** Opening Study material block **

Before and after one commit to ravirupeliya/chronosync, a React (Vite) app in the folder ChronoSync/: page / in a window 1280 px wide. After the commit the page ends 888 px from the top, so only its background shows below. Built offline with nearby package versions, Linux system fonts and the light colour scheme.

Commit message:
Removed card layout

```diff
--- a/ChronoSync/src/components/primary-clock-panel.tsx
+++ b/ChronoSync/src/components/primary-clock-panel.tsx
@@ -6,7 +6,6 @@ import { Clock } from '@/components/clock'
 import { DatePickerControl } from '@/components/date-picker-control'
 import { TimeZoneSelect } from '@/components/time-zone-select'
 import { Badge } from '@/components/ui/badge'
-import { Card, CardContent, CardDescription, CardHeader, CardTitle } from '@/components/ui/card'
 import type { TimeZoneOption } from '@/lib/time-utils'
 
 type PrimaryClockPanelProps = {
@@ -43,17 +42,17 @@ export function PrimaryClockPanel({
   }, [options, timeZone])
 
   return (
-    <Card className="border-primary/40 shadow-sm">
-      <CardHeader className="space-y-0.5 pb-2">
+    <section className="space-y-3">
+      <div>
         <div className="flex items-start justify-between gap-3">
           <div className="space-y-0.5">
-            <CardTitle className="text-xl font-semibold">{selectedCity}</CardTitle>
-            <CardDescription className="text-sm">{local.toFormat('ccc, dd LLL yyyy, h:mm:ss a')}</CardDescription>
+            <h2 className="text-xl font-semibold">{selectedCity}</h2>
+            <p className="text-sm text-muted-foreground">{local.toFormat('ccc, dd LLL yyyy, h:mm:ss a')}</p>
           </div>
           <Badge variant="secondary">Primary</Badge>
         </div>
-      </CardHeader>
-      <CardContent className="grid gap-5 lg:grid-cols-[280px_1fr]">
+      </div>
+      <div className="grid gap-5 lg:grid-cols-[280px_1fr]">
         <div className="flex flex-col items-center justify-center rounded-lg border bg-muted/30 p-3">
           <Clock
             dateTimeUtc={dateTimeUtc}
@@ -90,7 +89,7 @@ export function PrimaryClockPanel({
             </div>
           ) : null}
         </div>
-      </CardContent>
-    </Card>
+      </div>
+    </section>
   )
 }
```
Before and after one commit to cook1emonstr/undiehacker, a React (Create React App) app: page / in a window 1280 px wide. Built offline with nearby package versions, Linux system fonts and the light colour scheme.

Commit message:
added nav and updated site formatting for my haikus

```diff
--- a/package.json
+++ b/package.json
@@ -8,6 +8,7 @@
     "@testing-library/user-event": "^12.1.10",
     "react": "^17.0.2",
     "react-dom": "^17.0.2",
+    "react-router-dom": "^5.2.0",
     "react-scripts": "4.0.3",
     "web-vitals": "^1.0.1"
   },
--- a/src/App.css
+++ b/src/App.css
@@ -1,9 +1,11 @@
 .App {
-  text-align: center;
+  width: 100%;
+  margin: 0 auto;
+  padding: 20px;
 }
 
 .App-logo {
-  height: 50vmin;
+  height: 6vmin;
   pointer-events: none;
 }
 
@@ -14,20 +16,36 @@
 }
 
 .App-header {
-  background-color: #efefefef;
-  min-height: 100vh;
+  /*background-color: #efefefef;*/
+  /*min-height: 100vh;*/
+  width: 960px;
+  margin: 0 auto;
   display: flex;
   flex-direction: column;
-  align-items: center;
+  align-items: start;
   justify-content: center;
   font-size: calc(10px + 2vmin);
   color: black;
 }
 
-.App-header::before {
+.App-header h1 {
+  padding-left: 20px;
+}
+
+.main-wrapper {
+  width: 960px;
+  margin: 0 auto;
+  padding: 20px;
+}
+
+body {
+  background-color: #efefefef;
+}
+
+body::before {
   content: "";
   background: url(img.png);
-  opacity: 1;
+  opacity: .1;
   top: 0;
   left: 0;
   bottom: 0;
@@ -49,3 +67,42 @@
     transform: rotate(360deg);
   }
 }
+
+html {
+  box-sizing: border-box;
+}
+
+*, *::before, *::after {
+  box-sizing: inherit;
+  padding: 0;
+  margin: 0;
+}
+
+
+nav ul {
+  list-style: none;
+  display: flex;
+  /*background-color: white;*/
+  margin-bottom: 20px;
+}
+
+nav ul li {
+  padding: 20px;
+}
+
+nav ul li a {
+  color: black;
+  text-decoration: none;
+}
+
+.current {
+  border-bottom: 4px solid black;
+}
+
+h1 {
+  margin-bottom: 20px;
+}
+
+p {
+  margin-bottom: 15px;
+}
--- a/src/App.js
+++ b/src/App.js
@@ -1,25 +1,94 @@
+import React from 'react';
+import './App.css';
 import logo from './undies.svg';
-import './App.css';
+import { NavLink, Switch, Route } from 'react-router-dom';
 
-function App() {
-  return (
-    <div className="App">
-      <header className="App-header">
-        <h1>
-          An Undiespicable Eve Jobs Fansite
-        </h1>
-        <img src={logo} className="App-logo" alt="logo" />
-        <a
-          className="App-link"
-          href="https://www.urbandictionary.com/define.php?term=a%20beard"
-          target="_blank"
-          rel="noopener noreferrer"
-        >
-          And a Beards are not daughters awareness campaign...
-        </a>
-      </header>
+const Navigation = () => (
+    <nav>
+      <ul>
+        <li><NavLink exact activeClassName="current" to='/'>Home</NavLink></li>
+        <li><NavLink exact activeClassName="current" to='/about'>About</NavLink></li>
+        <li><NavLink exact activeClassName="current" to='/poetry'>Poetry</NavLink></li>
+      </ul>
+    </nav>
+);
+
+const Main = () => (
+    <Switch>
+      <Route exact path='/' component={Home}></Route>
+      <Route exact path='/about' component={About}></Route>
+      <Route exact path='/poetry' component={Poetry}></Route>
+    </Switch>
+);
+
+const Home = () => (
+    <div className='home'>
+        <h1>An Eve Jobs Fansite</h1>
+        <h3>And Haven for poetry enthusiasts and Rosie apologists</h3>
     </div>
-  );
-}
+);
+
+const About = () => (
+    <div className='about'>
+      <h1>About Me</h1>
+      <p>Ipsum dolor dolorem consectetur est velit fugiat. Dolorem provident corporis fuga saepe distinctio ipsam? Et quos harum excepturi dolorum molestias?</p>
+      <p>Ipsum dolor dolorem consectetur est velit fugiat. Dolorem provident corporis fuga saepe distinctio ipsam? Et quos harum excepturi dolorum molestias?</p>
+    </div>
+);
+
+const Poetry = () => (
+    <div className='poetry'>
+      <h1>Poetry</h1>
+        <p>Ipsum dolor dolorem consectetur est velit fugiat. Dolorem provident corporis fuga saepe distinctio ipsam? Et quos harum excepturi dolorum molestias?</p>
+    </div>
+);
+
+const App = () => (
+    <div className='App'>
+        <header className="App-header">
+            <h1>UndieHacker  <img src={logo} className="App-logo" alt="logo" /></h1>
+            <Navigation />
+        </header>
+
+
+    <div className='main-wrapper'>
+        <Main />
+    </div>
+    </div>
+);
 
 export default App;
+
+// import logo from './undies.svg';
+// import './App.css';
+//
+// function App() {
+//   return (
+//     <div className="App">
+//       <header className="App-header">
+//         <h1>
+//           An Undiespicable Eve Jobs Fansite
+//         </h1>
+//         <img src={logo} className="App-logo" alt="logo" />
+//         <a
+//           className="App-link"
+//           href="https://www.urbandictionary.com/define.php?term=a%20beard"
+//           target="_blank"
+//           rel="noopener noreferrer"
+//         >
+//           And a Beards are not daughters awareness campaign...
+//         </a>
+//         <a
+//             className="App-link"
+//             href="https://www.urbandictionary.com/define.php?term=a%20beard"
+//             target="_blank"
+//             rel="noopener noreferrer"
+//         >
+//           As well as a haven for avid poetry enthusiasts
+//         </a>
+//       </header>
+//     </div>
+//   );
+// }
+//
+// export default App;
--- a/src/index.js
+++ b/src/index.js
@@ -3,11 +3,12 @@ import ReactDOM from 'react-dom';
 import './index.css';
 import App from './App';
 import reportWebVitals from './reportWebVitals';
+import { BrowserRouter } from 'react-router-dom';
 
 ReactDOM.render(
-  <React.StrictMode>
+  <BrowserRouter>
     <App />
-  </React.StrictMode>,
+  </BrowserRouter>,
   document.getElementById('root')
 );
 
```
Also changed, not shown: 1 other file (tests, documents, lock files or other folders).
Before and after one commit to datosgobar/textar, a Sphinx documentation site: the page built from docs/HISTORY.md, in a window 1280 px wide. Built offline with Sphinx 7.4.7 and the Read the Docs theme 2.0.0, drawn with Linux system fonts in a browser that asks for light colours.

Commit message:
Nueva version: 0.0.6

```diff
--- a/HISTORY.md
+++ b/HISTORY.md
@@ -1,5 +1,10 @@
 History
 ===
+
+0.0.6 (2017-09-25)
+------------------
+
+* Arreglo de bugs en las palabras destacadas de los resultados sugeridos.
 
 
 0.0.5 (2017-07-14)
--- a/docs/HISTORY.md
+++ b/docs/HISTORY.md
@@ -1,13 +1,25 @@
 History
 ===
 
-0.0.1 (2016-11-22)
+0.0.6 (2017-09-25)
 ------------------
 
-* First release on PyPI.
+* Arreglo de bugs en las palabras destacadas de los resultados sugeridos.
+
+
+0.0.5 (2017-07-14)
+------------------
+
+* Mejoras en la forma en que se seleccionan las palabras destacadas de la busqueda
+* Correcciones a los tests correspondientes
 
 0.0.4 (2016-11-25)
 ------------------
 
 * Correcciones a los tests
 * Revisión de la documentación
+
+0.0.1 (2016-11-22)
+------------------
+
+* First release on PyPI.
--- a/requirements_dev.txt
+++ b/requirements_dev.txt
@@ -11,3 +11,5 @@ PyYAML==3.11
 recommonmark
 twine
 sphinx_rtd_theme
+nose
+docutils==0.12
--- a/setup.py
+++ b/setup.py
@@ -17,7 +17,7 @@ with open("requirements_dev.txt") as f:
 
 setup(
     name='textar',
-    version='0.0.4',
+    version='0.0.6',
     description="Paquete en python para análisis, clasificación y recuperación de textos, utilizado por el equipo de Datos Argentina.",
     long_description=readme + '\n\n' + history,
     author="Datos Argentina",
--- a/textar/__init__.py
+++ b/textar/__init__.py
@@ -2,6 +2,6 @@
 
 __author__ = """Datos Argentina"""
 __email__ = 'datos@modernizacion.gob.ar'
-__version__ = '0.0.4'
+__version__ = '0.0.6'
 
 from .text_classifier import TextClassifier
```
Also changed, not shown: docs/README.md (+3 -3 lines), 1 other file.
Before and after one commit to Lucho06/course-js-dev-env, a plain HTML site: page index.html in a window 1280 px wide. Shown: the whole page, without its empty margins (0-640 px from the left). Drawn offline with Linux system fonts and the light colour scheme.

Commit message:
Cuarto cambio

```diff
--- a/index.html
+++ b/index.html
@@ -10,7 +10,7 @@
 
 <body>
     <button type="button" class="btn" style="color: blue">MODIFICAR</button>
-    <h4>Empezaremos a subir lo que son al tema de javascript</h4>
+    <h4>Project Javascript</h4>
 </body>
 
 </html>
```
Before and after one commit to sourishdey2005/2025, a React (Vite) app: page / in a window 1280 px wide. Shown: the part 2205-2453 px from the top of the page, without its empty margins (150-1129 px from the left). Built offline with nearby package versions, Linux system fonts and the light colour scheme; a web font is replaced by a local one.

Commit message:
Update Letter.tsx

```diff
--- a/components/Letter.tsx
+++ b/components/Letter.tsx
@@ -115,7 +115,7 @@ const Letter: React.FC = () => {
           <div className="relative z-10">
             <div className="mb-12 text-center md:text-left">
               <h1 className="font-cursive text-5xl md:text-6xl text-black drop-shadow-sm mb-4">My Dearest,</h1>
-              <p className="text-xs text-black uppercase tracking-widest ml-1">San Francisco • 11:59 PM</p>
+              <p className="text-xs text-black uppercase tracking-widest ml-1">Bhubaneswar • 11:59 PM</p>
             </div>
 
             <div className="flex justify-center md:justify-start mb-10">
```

** Closing Study material block **

Only the lines containing the string "define" are needed; pull them out of the records.

-          href="https://www.urbandictionary.com/define.php?term=a%20beard"
+//           href="https://www.urbandictionary.com/define.php?term=a%20beard"
+//             href="https://www.urbandictionary.com/define.php?term=a%20beard"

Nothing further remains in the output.